children are victims of some form of sexual abuse or the other, ranging from penetrative sexual assault to various forms of non-contact sexual abuse.
This Study set the ball rolling to have a separate legislation for sexual crimes against children and the Protection of Children from Sexual Offences (POCSO) Act was passed in 2012.
Under the POCSO Act, anybody who has knowledge, apprehension or suspicion of Child Sexual Abuse (CSA) is obligated to report the same to the Special Juvenile Police Unit (SJPU) or the local police station.
But is the Indian child protection mechanism geared to handle this volume of cases? They are struggling to do so. It is 9 years since the National Study revealed such startling and disturbing findings, yet our society is still waking up to the fact that shame and blame needs to shift to the perpetrator and not the child and their families making them less vulnerable to further assault and abuse

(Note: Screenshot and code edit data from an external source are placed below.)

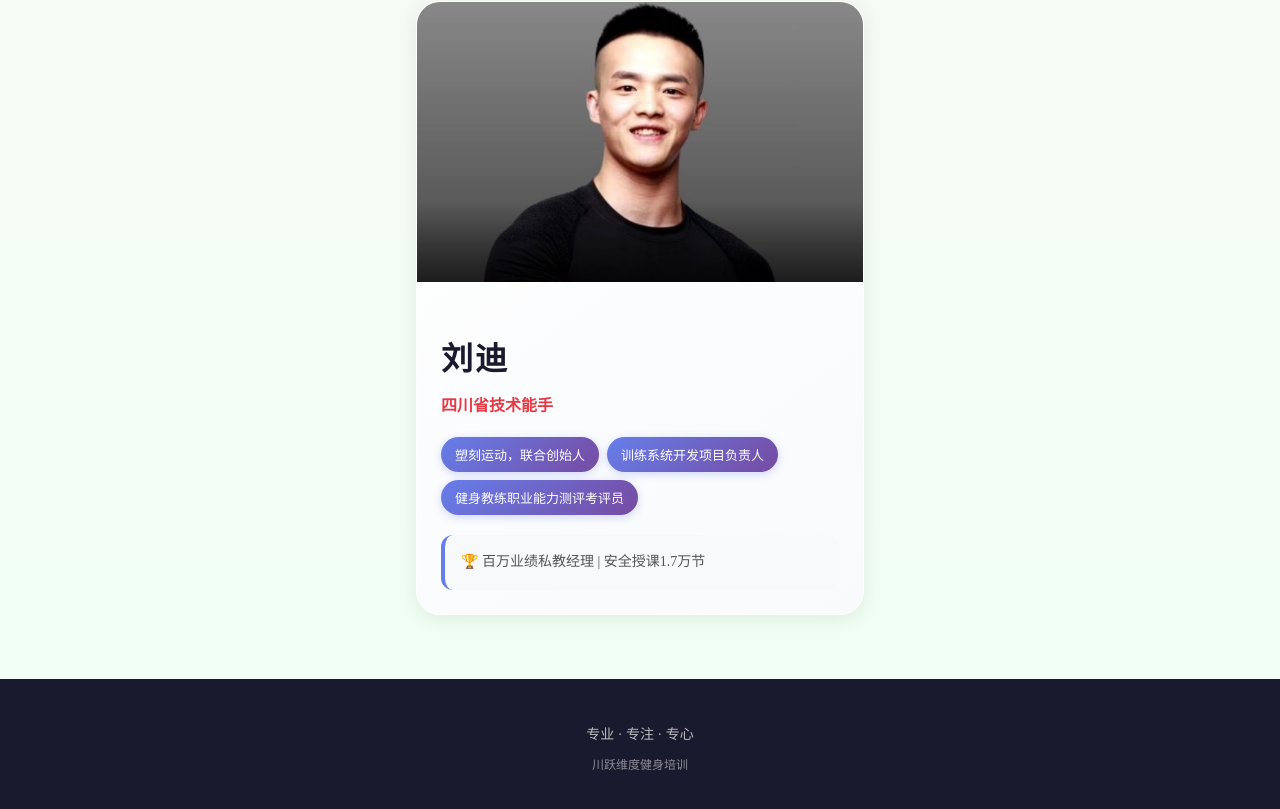
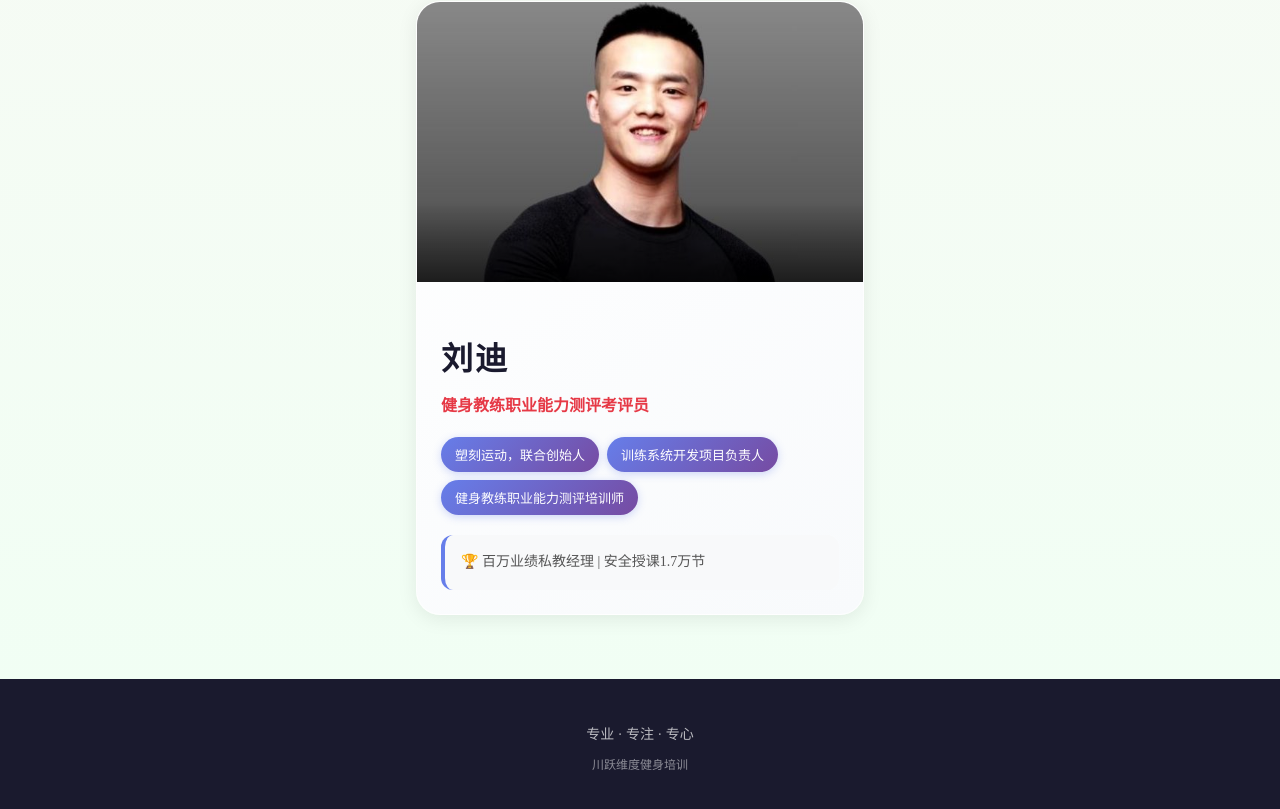
Before and after one commit to LaserJunyi/mentor-intro, a Next.js app: page / in a window 1280 px wide. Shown: the part 3596-4405 px from the top of the page. Built offline with nearby package versions, Linux system fonts and the light colour scheme.

Commit message:
Update mentor title and highlights

```diff
--- a/src/app/page.tsx
+++ b/src/app/page.tsx
@@ -47,8 +47,8 @@ const mentors = [
     id: 6,
     name: '刘迪',
     image: '/mentors/image6.jpg',
-    title: '四川省技术能手',
-    highlights: ['塑刻运动，联合创始人', '训练系统开发项目负责人', '健身教练职业能力测评考评员'],
+    title: '健身教练职业能力测评考评员',
+    highlights: ['塑刻运动，联合创始人', '训练系统开发项目负责人', '健身教练职业能力测评培训师'],
     experience: '百万业绩私教经理 | 安全授课1.7万节'
   }
 ]
```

The National Study also found that 50% of the children were abused by people known to them. However, our police sta-
tions, medical facilities, courts and child care institutions are still finding it hard to internalize that child sexual abuse occurs in our ‘culture’, and most often happens within homes and other ‘safe’ environments. This belief often limits proactive and positive response to the victims of CSA and in the handling of cases.
Our child protection mechanism is still at a very nascent stage and is currently struggling to handle the volume of cases, follow the protocols, adopt child-friendly procedures, adhere to time-fames, etc stipulated by POCSO Act. It is unfortunate that allocation of infrastructure, manpower, structured training and sensitization, setting up a robust monitoring and accountability mechanism, etc, is far from the actual need and has done little to implement the Act in spirit. For most of the children, who report abuse, our system further victimizes and traumatizes them with repeated interviews and examinations in inappropriate settings, delayed waiting periods for various procedures, limited information about their case, threats from the offender and other inconvenient experiences for the child and the family. If a child and family have to wait for 2-3 years for a trial to be completed, with a 10-15 % chance at justice, parents and care-givers often question their judgment for having
reported the case to the authorities in the first place.
While its mandatory to report instances and suspected instances of child sexual abuse, we must keep in mind how the family can be supported once as this move has a huge impact on the child and family/care-giver. Notwithstanding the socioeconomic background, age, gender of the victim of CSA, severity of the offence, the path of seeking justice is extremely difficult and fraught with challenges. We as a society have to come together to support them through this journey.
At Enfold, we provide psycho-social and legal support children who have faced sexual abuse and assist the family through the criminal justice process, from the time a case is registered, until the trial is concluded. We provide support to the child and family to reintegrate them into their social context. We also provide sensitization training on CSA and POCSO to all stakeholders and have trained doctors, police personnel and lawyers in a collaborative response approach to managing CSA. Three hospitals continue to function in Bangalore (M. S. Ramaiah Hospital, Bangalore Baptist Hospital and Kempegowda Institute of Medical Science) to cater to the needs of children who have been sexually abused. However, considering limited funding options and people resources, our outreach is limited. We are making continued efforts to reach out to people who are willing to commit their time and /or expertise in helping victims of CSA and fund the medico-legal expenses and other expenses that is required through the trial period.